SBW#23 – Kitchen Cabinet Build Part 1

About a year ago I started the process rebuilding out kitchen cabinets. While that project has been done nearly 8 months now organizing and editing the videos has been an ongoing nightmare to say the least. There are nearly 1TB worth of videos and photos that had to be organized and edited to create this mini-series and unfortunately with today’s ever changing events – its taken me a while. However, I’ve finally been able to produce a few episodes and will begin releasing them with this one below.

After some back and forth with our contractor and their designer we finally had our kitchen plan laid out. I chose to build the cabinets while they did all the rest of the work.

Here are some before and after photos of the kitchen. Note that I have already removed the doors on the old cabinets to keep the hardware and there is 1 missing drawer front as I measured wrong and had to resize it.

Follow this entire series to see how I pulled this massive job off in my small basement shop.

I cannot give you the exact amount of board feet in Maple I used but I can show you how much Maple plywood went into building them. This plywood was used for the cabinet boxes and shelves. In the end I had 2 sheets of 1/4″ and 1 sheet of 3/4″ plywood leftover. Part of this would be to build a bookcase for my son’s room. This can be seen in a different article / video.

The first part of this series involves me primarily explaining what I’m doing as I start the upper cabinet face frame build. I skip ahead in and already have some of my S3S milled down to the proper thickness and ripped to the proper lengths so we can jump right into building the face face frames.

For the face frame joinery I use Kreg Pocket screws along with wood glue. In the past I used to use dowels and glue but this method is much faster as there is half the amount of holes to drill. I have also found that most modern cabinets are made this same way so why not take advantage of current methods. I’ve also experimented with biscuits and glue but found that this method created open slots on smaller dimension lumber.
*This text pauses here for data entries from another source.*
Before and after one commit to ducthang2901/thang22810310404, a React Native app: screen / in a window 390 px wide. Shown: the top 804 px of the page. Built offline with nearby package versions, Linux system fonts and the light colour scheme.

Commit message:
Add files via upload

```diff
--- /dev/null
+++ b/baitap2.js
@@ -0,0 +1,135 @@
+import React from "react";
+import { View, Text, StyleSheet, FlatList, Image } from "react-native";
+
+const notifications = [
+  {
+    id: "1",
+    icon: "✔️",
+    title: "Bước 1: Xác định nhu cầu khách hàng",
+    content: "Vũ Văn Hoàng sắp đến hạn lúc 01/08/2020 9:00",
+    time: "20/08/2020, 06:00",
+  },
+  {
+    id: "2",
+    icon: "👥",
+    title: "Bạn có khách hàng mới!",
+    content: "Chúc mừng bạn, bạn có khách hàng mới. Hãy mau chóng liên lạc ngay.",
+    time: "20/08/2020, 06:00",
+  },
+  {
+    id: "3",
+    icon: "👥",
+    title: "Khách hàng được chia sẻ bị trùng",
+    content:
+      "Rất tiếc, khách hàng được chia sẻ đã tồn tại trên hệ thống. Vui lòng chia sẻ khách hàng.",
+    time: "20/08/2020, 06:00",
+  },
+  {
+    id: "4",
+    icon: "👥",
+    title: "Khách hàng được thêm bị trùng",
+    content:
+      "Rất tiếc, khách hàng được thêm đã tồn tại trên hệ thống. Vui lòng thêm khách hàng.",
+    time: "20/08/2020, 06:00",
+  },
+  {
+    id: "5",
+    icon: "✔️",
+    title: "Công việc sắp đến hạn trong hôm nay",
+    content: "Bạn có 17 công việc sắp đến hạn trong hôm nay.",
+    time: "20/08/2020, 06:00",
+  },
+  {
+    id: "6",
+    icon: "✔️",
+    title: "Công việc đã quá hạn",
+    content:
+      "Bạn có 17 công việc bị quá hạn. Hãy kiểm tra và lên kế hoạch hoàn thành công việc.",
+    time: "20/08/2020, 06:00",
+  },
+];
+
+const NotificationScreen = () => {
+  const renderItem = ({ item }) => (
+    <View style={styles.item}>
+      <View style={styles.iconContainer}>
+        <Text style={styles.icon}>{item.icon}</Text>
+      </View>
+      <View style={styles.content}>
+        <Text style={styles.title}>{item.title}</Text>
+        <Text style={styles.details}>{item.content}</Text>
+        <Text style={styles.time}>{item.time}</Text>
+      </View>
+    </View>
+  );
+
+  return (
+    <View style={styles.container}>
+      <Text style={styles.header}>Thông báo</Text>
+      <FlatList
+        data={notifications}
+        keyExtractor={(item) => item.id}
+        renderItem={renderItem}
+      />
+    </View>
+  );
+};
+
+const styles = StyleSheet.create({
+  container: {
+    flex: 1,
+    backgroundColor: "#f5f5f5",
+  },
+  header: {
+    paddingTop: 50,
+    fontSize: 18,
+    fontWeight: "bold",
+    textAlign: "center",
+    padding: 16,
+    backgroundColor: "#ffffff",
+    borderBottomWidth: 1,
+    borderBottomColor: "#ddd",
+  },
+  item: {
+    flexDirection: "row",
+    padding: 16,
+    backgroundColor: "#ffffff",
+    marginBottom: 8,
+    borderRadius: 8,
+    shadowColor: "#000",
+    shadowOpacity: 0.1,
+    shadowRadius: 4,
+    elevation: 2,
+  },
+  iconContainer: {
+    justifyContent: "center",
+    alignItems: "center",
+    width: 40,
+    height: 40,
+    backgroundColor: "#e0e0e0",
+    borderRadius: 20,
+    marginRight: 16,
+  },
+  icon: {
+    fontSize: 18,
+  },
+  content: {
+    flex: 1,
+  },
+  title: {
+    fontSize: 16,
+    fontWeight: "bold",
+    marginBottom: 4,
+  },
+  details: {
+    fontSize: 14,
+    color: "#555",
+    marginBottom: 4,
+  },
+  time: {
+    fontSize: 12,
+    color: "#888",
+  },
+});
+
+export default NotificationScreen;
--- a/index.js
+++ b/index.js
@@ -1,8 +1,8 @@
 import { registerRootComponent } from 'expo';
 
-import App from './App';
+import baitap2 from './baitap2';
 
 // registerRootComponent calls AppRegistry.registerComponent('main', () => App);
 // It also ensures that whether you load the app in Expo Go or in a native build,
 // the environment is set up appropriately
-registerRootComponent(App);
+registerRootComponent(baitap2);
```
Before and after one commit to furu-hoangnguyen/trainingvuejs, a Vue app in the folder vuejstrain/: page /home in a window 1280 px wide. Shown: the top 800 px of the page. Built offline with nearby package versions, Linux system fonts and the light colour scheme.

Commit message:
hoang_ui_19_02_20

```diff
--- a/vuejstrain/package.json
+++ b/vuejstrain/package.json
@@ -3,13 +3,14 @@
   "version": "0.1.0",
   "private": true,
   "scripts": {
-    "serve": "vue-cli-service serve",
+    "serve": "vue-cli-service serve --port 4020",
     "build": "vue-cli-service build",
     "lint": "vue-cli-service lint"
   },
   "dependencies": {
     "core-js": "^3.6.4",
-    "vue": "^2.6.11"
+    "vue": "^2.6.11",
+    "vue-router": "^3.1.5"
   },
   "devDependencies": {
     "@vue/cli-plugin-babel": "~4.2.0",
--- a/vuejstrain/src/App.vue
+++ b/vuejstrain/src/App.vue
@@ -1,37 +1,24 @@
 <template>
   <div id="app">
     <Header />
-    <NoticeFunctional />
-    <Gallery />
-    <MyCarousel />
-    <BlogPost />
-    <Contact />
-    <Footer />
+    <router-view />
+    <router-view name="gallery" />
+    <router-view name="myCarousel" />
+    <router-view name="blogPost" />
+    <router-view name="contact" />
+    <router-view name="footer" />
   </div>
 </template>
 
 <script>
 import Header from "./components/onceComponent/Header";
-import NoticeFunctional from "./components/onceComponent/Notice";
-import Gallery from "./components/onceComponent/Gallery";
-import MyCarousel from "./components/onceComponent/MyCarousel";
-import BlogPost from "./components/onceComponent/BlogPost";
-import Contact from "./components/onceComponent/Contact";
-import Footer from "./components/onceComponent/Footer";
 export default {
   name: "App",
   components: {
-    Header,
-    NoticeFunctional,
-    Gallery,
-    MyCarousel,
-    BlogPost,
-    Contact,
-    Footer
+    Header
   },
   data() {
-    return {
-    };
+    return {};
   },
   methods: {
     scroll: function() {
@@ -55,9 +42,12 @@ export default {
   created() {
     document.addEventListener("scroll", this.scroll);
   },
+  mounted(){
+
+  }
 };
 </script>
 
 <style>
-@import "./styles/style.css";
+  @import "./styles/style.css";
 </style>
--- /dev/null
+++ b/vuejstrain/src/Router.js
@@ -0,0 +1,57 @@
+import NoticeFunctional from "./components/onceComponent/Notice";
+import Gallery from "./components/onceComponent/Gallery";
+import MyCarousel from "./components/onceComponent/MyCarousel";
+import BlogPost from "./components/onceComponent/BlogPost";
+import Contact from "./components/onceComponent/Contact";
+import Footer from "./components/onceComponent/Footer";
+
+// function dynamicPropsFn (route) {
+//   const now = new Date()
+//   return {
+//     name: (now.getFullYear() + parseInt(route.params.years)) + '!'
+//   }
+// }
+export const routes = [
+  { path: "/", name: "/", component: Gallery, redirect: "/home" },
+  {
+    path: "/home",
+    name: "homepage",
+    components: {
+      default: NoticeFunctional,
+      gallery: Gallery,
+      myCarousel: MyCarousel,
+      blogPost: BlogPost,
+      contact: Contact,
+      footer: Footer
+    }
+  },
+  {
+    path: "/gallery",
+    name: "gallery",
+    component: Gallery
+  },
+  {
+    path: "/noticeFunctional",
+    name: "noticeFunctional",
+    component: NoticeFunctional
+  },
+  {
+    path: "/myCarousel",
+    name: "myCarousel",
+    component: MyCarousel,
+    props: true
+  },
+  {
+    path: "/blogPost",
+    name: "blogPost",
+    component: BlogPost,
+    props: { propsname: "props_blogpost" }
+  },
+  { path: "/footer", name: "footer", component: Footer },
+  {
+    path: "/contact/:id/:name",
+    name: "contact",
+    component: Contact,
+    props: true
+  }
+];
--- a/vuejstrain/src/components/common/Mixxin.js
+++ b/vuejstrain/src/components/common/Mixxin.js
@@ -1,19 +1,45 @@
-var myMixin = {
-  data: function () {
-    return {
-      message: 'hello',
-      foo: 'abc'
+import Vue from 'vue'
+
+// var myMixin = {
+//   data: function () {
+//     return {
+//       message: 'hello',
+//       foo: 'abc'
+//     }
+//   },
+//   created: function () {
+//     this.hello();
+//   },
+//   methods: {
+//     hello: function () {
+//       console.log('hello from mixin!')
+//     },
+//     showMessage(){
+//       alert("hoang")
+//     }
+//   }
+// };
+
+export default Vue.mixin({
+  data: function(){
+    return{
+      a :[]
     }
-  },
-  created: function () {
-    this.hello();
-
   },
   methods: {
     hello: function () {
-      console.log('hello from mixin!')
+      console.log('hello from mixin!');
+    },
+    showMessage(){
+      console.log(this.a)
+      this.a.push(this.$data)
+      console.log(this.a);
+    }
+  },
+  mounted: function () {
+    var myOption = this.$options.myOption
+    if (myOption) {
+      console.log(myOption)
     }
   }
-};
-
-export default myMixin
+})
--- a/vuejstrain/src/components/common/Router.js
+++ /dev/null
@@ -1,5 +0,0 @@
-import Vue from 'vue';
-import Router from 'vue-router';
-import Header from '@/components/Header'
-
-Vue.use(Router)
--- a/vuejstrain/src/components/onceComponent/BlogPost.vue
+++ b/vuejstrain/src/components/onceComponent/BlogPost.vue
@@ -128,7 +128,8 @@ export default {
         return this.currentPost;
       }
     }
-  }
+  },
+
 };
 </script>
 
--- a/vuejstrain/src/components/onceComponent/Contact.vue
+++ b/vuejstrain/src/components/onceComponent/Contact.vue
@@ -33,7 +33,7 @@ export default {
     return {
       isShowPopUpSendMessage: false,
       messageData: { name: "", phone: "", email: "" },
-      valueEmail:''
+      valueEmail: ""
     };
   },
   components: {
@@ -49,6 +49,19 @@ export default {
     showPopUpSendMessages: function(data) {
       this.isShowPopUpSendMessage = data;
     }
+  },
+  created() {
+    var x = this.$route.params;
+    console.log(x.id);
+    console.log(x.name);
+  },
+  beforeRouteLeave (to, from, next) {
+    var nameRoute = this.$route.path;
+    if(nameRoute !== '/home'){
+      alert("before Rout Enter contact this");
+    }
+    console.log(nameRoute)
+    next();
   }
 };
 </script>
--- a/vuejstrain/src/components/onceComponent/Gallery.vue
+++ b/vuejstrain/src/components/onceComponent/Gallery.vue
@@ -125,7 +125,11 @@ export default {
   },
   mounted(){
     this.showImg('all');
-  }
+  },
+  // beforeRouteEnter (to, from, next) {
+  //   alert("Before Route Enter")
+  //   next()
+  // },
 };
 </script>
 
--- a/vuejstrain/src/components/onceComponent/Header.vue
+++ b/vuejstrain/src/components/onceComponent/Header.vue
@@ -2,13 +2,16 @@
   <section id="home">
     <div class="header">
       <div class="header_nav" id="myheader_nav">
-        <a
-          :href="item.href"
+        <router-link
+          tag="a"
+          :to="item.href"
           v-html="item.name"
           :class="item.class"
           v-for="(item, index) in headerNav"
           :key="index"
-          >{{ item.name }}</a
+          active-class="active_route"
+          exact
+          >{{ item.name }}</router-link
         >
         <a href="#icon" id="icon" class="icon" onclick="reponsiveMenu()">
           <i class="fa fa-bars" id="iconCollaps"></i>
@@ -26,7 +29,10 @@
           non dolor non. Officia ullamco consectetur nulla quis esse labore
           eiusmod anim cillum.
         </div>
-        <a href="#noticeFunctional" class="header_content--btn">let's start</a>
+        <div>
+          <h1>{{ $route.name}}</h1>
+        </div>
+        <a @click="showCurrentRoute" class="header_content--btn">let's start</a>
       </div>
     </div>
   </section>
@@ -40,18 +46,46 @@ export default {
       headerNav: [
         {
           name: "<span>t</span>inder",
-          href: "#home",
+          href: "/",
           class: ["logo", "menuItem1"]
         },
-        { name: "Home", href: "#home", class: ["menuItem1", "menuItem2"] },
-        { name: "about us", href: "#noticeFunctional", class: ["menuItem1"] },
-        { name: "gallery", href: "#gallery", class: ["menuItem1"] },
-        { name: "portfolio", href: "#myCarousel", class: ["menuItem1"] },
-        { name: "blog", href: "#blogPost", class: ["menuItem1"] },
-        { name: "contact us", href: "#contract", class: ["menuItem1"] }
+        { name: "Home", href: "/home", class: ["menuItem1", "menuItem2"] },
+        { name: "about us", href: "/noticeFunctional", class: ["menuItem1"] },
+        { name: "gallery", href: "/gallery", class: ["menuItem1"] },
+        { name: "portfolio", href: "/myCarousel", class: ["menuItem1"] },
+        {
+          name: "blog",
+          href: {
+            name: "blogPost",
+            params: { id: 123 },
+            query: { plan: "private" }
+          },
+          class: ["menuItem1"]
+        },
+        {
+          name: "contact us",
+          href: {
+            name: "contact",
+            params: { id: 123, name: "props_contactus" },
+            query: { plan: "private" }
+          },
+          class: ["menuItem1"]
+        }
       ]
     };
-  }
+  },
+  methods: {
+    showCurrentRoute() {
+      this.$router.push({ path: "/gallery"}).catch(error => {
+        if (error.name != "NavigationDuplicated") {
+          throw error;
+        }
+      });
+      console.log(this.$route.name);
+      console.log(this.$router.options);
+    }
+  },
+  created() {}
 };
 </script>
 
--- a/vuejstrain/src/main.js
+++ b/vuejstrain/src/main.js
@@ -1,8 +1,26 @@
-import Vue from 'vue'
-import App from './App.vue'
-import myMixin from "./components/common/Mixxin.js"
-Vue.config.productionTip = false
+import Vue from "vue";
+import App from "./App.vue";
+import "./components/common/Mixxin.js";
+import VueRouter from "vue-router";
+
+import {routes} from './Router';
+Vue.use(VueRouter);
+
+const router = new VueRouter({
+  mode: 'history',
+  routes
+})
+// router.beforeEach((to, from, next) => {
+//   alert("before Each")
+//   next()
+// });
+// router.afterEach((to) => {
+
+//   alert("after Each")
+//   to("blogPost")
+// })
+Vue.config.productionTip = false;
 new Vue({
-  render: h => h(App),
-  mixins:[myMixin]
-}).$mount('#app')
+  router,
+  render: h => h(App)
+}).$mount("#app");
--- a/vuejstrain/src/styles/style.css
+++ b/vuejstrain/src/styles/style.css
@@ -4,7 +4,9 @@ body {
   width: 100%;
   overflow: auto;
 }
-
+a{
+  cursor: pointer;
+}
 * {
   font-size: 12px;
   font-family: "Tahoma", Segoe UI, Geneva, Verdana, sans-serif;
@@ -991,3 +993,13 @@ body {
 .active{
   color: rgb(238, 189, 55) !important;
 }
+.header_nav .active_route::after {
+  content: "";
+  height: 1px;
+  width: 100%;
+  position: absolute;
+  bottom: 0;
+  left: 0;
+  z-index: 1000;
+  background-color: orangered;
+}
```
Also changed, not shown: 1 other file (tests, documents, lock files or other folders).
I’ve included a few Amazon Links below for the equipment and materials I used.

Equipment and Materials Used

Some of the links in my video description and article above are Amazon Affiliate links. As an Amazon Associate I earn from qualifying purchases. If you would like to make different purchase from Amazon, you can also use the storewide link.